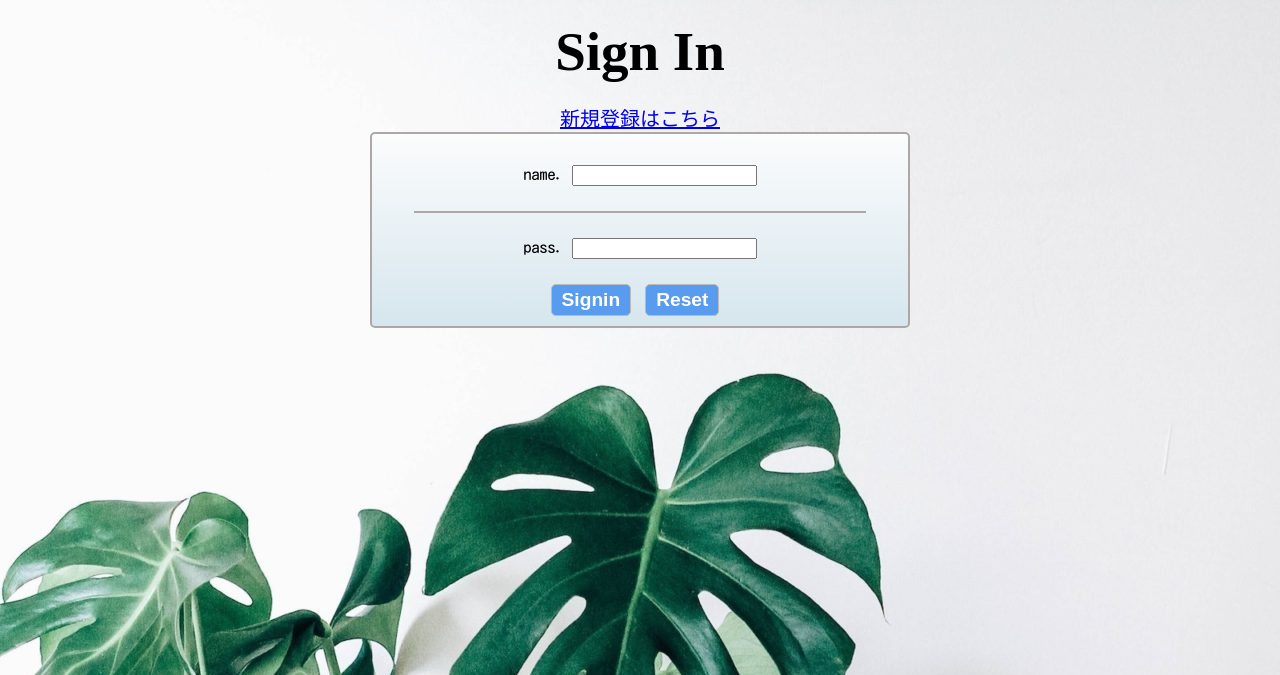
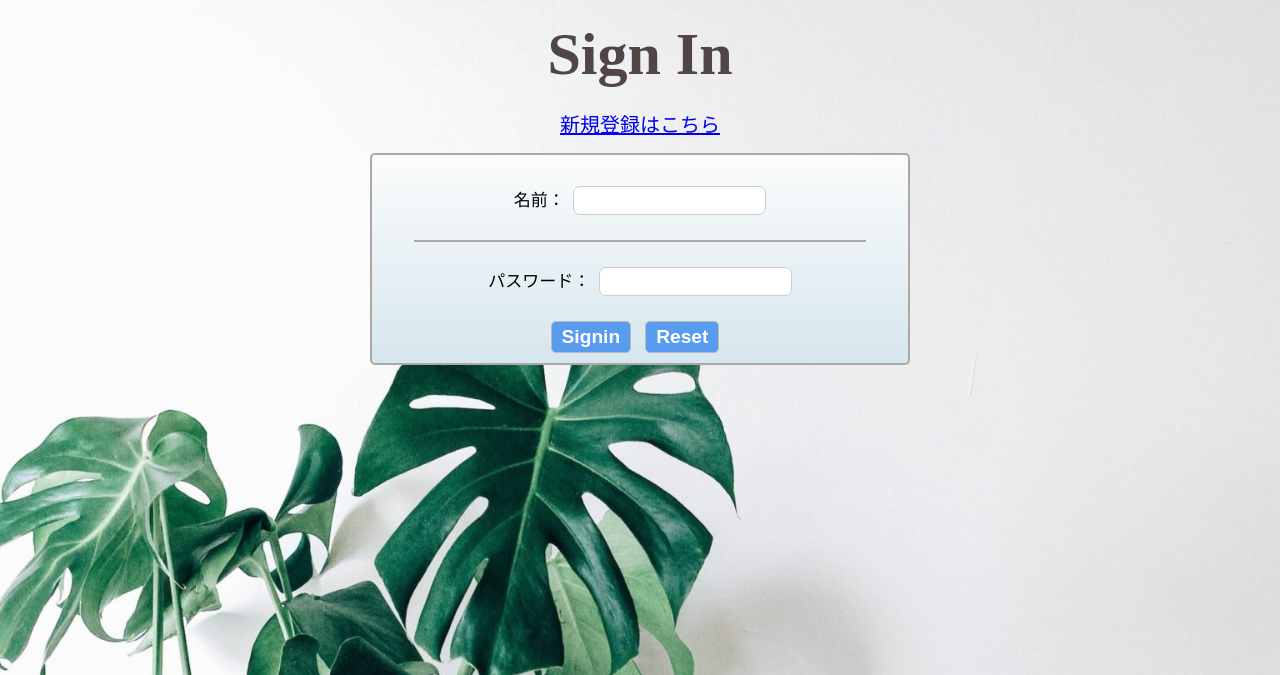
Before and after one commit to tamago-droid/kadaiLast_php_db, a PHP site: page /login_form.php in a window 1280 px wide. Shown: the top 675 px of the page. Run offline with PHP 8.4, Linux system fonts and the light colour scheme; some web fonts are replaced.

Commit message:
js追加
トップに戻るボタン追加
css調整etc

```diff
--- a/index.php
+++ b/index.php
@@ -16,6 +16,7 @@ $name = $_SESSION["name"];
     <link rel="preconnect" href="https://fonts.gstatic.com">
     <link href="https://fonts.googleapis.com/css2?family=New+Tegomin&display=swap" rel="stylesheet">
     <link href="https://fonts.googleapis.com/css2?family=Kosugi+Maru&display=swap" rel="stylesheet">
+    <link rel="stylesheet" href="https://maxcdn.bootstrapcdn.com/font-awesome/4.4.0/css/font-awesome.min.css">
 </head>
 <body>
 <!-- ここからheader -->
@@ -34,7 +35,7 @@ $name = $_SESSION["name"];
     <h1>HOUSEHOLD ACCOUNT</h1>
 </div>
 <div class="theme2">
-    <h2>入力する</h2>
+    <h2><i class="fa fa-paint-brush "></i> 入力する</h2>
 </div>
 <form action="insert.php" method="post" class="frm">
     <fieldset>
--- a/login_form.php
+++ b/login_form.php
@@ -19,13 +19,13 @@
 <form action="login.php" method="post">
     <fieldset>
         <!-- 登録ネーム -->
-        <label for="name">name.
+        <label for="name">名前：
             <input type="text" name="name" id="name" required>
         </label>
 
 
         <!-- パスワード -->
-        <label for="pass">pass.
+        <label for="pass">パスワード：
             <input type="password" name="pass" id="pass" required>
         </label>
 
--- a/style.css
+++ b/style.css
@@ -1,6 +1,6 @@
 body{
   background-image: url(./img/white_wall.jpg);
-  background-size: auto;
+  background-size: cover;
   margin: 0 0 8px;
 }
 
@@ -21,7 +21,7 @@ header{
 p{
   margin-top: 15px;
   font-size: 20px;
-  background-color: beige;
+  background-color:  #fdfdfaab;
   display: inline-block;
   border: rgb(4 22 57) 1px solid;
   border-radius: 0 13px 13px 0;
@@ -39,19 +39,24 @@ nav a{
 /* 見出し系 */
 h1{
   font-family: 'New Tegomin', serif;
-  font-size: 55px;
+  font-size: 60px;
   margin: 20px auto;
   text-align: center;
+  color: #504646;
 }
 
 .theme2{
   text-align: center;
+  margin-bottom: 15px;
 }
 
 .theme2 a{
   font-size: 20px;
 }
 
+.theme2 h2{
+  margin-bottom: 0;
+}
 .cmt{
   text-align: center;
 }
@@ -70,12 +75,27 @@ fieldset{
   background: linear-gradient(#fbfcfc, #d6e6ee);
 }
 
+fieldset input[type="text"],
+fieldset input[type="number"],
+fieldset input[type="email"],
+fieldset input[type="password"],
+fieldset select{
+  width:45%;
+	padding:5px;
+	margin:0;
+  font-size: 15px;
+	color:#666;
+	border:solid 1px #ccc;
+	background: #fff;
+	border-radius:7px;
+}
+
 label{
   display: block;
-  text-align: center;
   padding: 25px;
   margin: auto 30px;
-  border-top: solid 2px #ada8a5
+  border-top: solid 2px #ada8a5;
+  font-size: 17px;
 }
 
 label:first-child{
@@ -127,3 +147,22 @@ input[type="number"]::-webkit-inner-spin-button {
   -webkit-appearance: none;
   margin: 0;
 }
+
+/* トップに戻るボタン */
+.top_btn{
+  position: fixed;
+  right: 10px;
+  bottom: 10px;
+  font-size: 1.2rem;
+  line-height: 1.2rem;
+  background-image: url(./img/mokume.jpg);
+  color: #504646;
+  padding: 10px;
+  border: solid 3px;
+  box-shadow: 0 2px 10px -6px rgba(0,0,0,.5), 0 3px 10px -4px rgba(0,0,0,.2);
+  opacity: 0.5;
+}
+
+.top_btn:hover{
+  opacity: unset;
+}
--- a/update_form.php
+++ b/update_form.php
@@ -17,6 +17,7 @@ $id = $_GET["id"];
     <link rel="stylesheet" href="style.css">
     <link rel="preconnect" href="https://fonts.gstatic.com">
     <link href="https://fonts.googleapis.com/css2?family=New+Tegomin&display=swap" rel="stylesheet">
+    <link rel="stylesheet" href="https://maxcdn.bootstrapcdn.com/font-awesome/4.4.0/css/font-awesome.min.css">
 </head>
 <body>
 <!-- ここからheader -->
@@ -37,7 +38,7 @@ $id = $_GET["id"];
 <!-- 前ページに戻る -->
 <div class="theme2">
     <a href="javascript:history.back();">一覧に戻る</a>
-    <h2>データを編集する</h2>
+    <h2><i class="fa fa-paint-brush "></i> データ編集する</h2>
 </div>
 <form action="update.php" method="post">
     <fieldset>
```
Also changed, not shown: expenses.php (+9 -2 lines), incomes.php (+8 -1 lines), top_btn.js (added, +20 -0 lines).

• • • •

◆ Exercise directions ◆
Working from the entries above, find every line in which the word "type" occurs and copy it.

◆ Exercise result ◆
             <input type="text" name="name" id="name" required>
             <input type="password" name="pass" id="pass" required>
+fieldset input[type="text"],
+fieldset input[type="number"],
+fieldset input[type="email"],
+fieldset input[type="password"],
@@ -127,3 +147,22 @@ input[type="number"]::-webkit-inner-spin-button {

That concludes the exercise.